Leaving out only the pictures, write out all the entries exactly.

_SUPPLIED DATA_:
__________
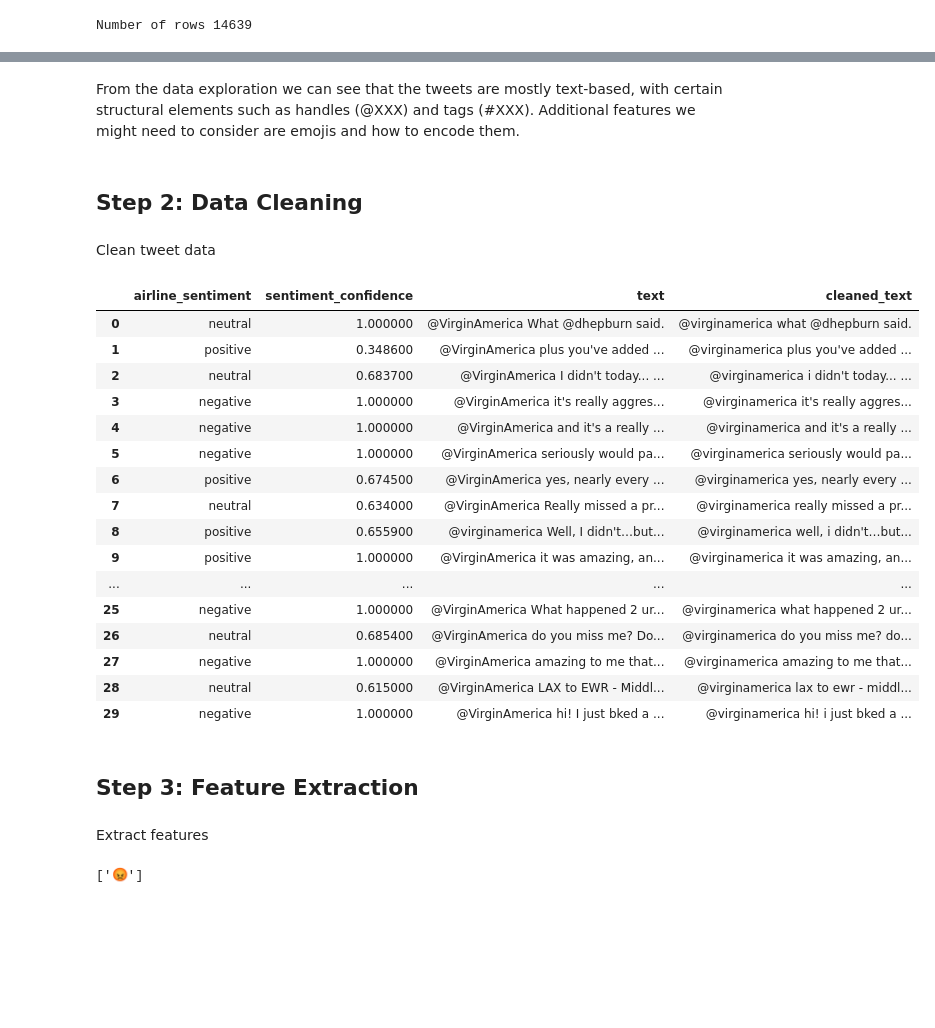
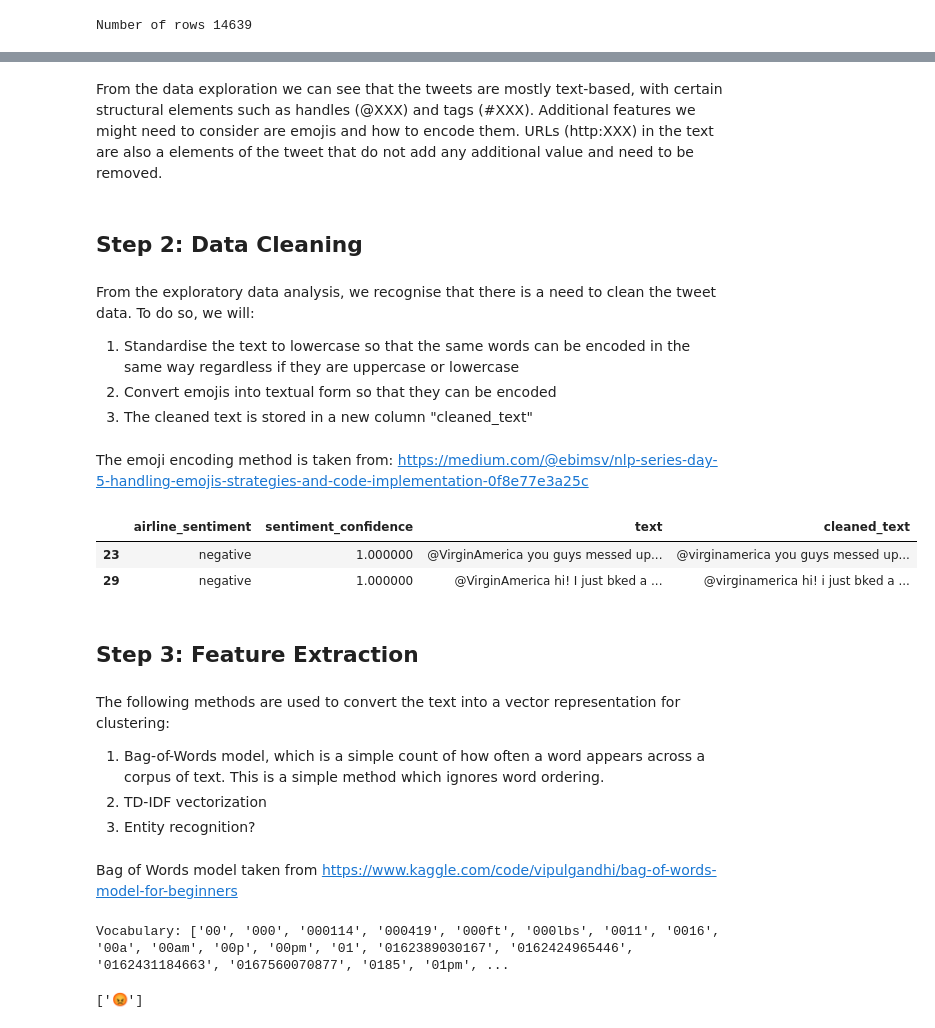
Before and after one commit to NomadZhang/MSI5001, a Jupyter notebook: main.ipynb, the cells around one changed output, grey strips where cells are left out. Saved outputs shown, nothing was run; the diff lists cells and outputs as text; code cells hidden in the pictures; blank space fills up the shorter version.

Commit message:
Added bag-of-words baseline feature extraction and clustering using k-means algorithm.

```diff
--- a/main.ipynb
+++ b/main.ipynb
@@ -74,9 +63,13 @@ styled_df
 # %% [markdown]
-From the data exploration we can see that the tweets are mostly text-based, with certain structural elements such as handles (@XXX) and tags (#XXX). Additional features we might need to consider are emojis and how to encode them.
+From the data exploration we can see that the tweets are mostly text-based, with certain structural elements such as handles (@XXX) and tags (#XXX). Additional features we might need to consider are emojis and how to encode them. URLs (http:XXX) in the text are also a elements of the tweet that do not add any additional value and need to be removed.
 # %% [markdown]
 ## Step 2: Data Cleaning
 # %% [markdown]
-Clean tweet data
+From the exploratory data analysis, we recognise that there is a need to clean the tweet data.
+To do so, we will:
+1. Standardise the text to lowercase so that the same words can be encoded in the same way regardless if they are uppercase or lowercase
+2. Convert emojis into textual form so that they can be encoded
+3. The cleaned text is stored in a new column "cleaned_text"
 # %%
 #Clean tweet data
 
@@ -84,4 +77,12 @@ Clean tweet data
 tweet_data["cleaned_text"]=tweet_data["text"].str.lower()
+# %%
+#Remove URLs from the tweets
+
+#This regex pattern matches URLs starting with http, https, or www.
+tweet_data["cleaned_text"]=tweet_data["cleaned_text"].apply(lambda x: re.sub(r'http\S+|www\S+|https\S+', '', x, flags=re.MULTILINE))
+# %% [markdown]
+The emoji encoding method is taken from:
+https://medium.com/@ebimsv/nlp-series-day-5-handling-emojis-strategies-and-code-implementation-0f8e77e3a25c
 # %%
 #convert emojis to text so that vector text encoding can pick up the sentiment
 
@@ -92,40 +93,45 @@ tweet_data["cleaned_text"]=tweet_data["cleaned_text"].apply(emoji_to_text)
 # %%
 #inspect the cleaned text
 
-# Apply CSS styling for text wrapping for the first 30 rows
-styled_df = tweet_data.head(30).style.set_properties(
+
+# Apply CSS styling for text wrapping for rows with index 23 and 29, since these have emojis
+styled_df = tweet_data.iloc[[23,29]].style.set_properties(
     **{
         'inline-size': '200px',  # Set a fixed width for the column
         'overflow-wrap': 'break-word',
         'white-space': 'normal'
     },
     subset=['cleaned_text']
 )
 
 # Display the styled DataFrame (will render as HTML in compatible environments)
 styled_df
 # %% [output]
 |  | airline_sentiment | sentiment_confidence | text | cleaned_text |
-| 0 | neutral | 1.000000 | @VirginAmerica What @dhepburn said. | @virginamerica what @dhepburn said. |
-| 1 | positive | 0.348600 | @VirginAmerica plus you've added ... | @virginamerica plus you've added ... |
-| 2 | neutral | 0.683700 | @VirginAmerica I didn't today... ... | @virginamerica i didn't today... ... |
-| 3 | negative | 1.000000 | @VirginAmerica it's really aggres... | @virginamerica it's really aggres... |
-| 4 | negative | 1.000000 | @VirginAmerica and it's a really ... | @virginamerica and it's a really ... |
-| 5 | negative | 1.000000 | @VirginAmerica seriously would pa... | @virginamerica seriously would pa... |
-| 6 | positive | 0.674500 | @VirginAmerica yes, nearly every ... | @virginamerica yes, nearly every ... |
-| 7 | neutral | 0.634000 | @VirginAmerica Really missed a pr... | @virginamerica really missed a pr... |
-| 8 | positive | 0.655900 | @virginamerica Well, I didn't…but... | @virginamerica well, i didn't…but... |
-| 9 | positive | 1.000000 | @VirginAmerica it was amazing, an... | @virginamerica it was amazing, an... |
-| ... | ... | ... | ... | ... |
-| 25 | negative | 1.000000 | @VirginAmerica What happened 2 ur... | @virginamerica what happened 2 ur... |
-| 26 | neutral | 0.685400 | @VirginAmerica do you miss me? Do... | @virginamerica do you miss me? do... |
-| 27 | negative | 1.000000 | @VirginAmerica amazing to me that... | @virginamerica amazing to me that... |
-| 28 | neutral | 0.615000 | @VirginAmerica LAX to EWR - Middl... | @virginamerica lax to ewr - middl... |
+| 23 | negative | 1.000000 | @VirginAmerica you guys messed up... | @virginamerica you guys messed up... |
 | 29 | negative | 1.000000 | @VirginAmerica hi! I just bked a ... | @virginamerica hi! i just bked a ... |
 # %%
 #
 # %% [markdown]
 ## Step 3: Feature Extraction
 # %% [markdown]
-Extract features
+The following methods are used to convert the text into a vector representation for clustering:
+1. Bag-of-Words model, which is a simple count of how often a word appears across a corpus of text. This is a simple method which ignores word ordering.
+2. TD-IDF vectorization
+3. Entity recognition?
+# %% [markdown]
+Bag of Words model taken from https://www.kaggle.com/code/vipulgandhi/bag-of-words-model-for-beginners
+# %%
+from sklearn.feature_extraction.text import CountVectorizer
+
+#Extract features
+tweets=tweet_data["cleaned_text"].tolist()
+vectorizer = CountVectorizer()
+X = vectorizer.fit_transform(tweets)
+
+#Inspect the vocabulary that was extracted, eg the unique words
+vocabulary = vectorizer.get_feature_names_out()
+print("Vocabulary:", sorted(vocabulary))
+# %% [output]
+Vocabulary: ['00', '000', '000114', '000419', '000ft', '000lbs', '0011', '0016', '00a', '00am', '00p', '00pm', '01', '0162389030167', '0162424965446', '0162431184663', '0167560070877', '0185', '01pm', ...
 # %%
```
Also changed, not shown: parts of 10 cells of this notebook.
__________
_ANSWER BOX_:
Before and after one commit to NomadZhang/MSI5001, a Jupyter notebook: main.ipynb, the cells around one changed output, grey strips where cells are left out. Saved outputs shown, nothing was run; the diff lists cells and outputs as text; code cells hidden in the pictures; blank space fills up the shorter version.

Commit message:
Added bag-of-words baseline feature extraction and clustering using k-means algorithm.

```diff
--- a/main.ipynb
+++ b/main.ipynb
@@ -74,9 +63,13 @@ styled_df
 # %% [markdown]
-From the data exploration we can see that the tweets are mostly text-based, with certain structural elements such as handles (@XXX) and tags (#XXX). Additional features we might need to consider are emojis and how to encode them.
+From the data exploration we can see that the tweets are mostly text-based, with certain structural elements such as handles (@XXX) and tags (#XXX). Additional features we might need to consider are emojis and how to encode them. URLs (http:XXX) in the text are also a elements of the tweet that do not add any additional value and need to be removed.
 # %% [markdown]
 ## Step 2: Data Cleaning
 # %% [markdown]
-Clean tweet data
+From the exploratory data analysis, we recognise that there is a need to clean the tweet data.
+To do so, we will:
+1. Standardise the text to lowercase so that the same words can be encoded in the same way regardless if they are uppercase or lowercase
+2. Convert emojis into textual form so that they can be encoded
+3. The cleaned text is stored in a new column "cleaned_text"
 # %%
 #Clean tweet data
 
@@ -84,4 +77,12 @@ Clean tweet data
 tweet_data["cleaned_text"]=tweet_data["text"].str.lower()
+# %%
+#Remove URLs from the tweets
+
+#This regex pattern matches URLs starting with http, https, or www.
+tweet_data["cleaned_text"]=tweet_data["cleaned_text"].apply(lambda x: re.sub(r'http\S+|www\S+|https\S+', '', x, flags=re.MULTILINE))
+# %% [markdown]
+The emoji encoding method is taken from:
+https://medium.com/@ebimsv/nlp-series-day-5-handling-emojis-strategies-and-code-implementation-0f8e77e3a25c
 # %%
 #convert emojis to text so that vector text encoding can pick up the sentiment
 
@@ -92,40 +93,45 @@ tweet_data["cleaned_text"]=tweet_data["cleaned_text"].apply(emoji_to_text)
 # %%
 #inspect the cleaned text
 
-# Apply CSS styling for text wrapping for the first 30 rows
-styled_df = tweet_data.head(30).style.set_properties(
+
+# Apply CSS styling for text wrapping for rows with index 23 and 29, since these have emojis
+styled_df = tweet_data.iloc[[23,29]].style.set_properties(
     **{
         'inline-size': '200px',  # Set a fixed width for the column
         'overflow-wrap': 'break-word',
         'white-space': 'normal'
     },
     subset=['cleaned_text']
 )
 
 # Display the styled DataFrame (will render as HTML in compatible environments)
 styled_df
 # %% [output]
 |  | airline_sentiment | sentiment_confidence | text | cleaned_text |
-| 0 | neutral | 1.000000 | @VirginAmerica What @dhepburn said. | @virginamerica what @dhepburn said. |
-| 1 | positive | 0.348600 | @VirginAmerica plus you've added ... | @virginamerica plus you've added ... |
-| 2 | neutral | 0.683700 | @VirginAmerica I didn't today... ... | @virginamerica i didn't today... ... |
-| 3 | negative | 1.000000 | @VirginAmerica it's really aggres... | @virginamerica it's really aggres... |
-| 4 | negative | 1.000000 | @VirginAmerica and it's a really ... | @virginamerica and it's a really ... |
-| 5 | negative | 1.000000 | @VirginAmerica seriously would pa... | @virginamerica seriously would pa... |
-| 6 | positive | 0.674500 | @VirginAmerica yes, nearly every ... | @virginamerica yes, nearly every ... |
-| 7 | neutral | 0.634000 | @VirginAmerica Really missed a pr... | @virginamerica really missed a pr... |
-| 8 | positive | 0.655900 | @virginamerica Well, I didn't…but... | @virginamerica well, i didn't…but... |
-| 9 | positive | 1.000000 | @VirginAmerica it was amazing, an... | @virginamerica it was amazing, an... |
-| ... | ... | ... | ... | ... |
-| 25 | negative | 1.000000 | @VirginAmerica What happened 2 ur... | @virginamerica what happened 2 ur... |
-| 26 | neutral | 0.685400 | @VirginAmerica do you miss me? Do... | @virginamerica do you miss me? do... |
-| 27 | negative | 1.000000 | @VirginAmerica amazing to me that... | @virginamerica amazing to me that... |
-| 28 | neutral | 0.615000 | @VirginAmerica LAX to EWR - Middl... | @virginamerica lax to ewr - middl... |
+| 23 | negative | 1.000000 | @VirginAmerica you guys messed up... | @virginamerica you guys messed up... |
 | 29 | negative | 1.000000 | @VirginAmerica hi! I just bked a ... | @virginamerica hi! i just bked a ... |
 # %%
 #
 # %% [markdown]
 ## Step 3: Feature Extraction
 # %% [markdown]
-Extract features
+The following methods are used to convert the text into a vector representation for clustering:
+1. Bag-of-Words model, which is a simple count of how often a word appears across a corpus of text. This is a simple method which ignores word ordering.
+2. TD-IDF vectorization
+3. Entity recognition?
+# %% [markdown]
+Bag of Words model taken from https://www.kaggle.com/code/vipulgandhi/bag-of-words-model-for-beginners
+# %%
+from sklearn.feature_extraction.text import CountVectorizer
+
+#Extract features
+tweets=tweet_data["cleaned_text"].tolist()
+vectorizer = CountVectorizer()
+X = vectorizer.fit_transform(tweets)
+
+#Inspect the vocabulary that was extracted, eg the unique words
+vocabulary = vectorizer.get_feature_names_out()
+print("Vocabulary:", sorted(vocabulary))
+# %% [output]
+Vocabulary: ['00', '000', '000114', '000419', '000ft', '000lbs', '0011', '0016', '00a', '00am', '00p', '00pm', '01', '0162389030167', '0162424965446', '0162431184663', '0167560070877', '0185', '01pm', ...
 # %%
```
Also changed, not shown: parts of 10 cells of this notebook.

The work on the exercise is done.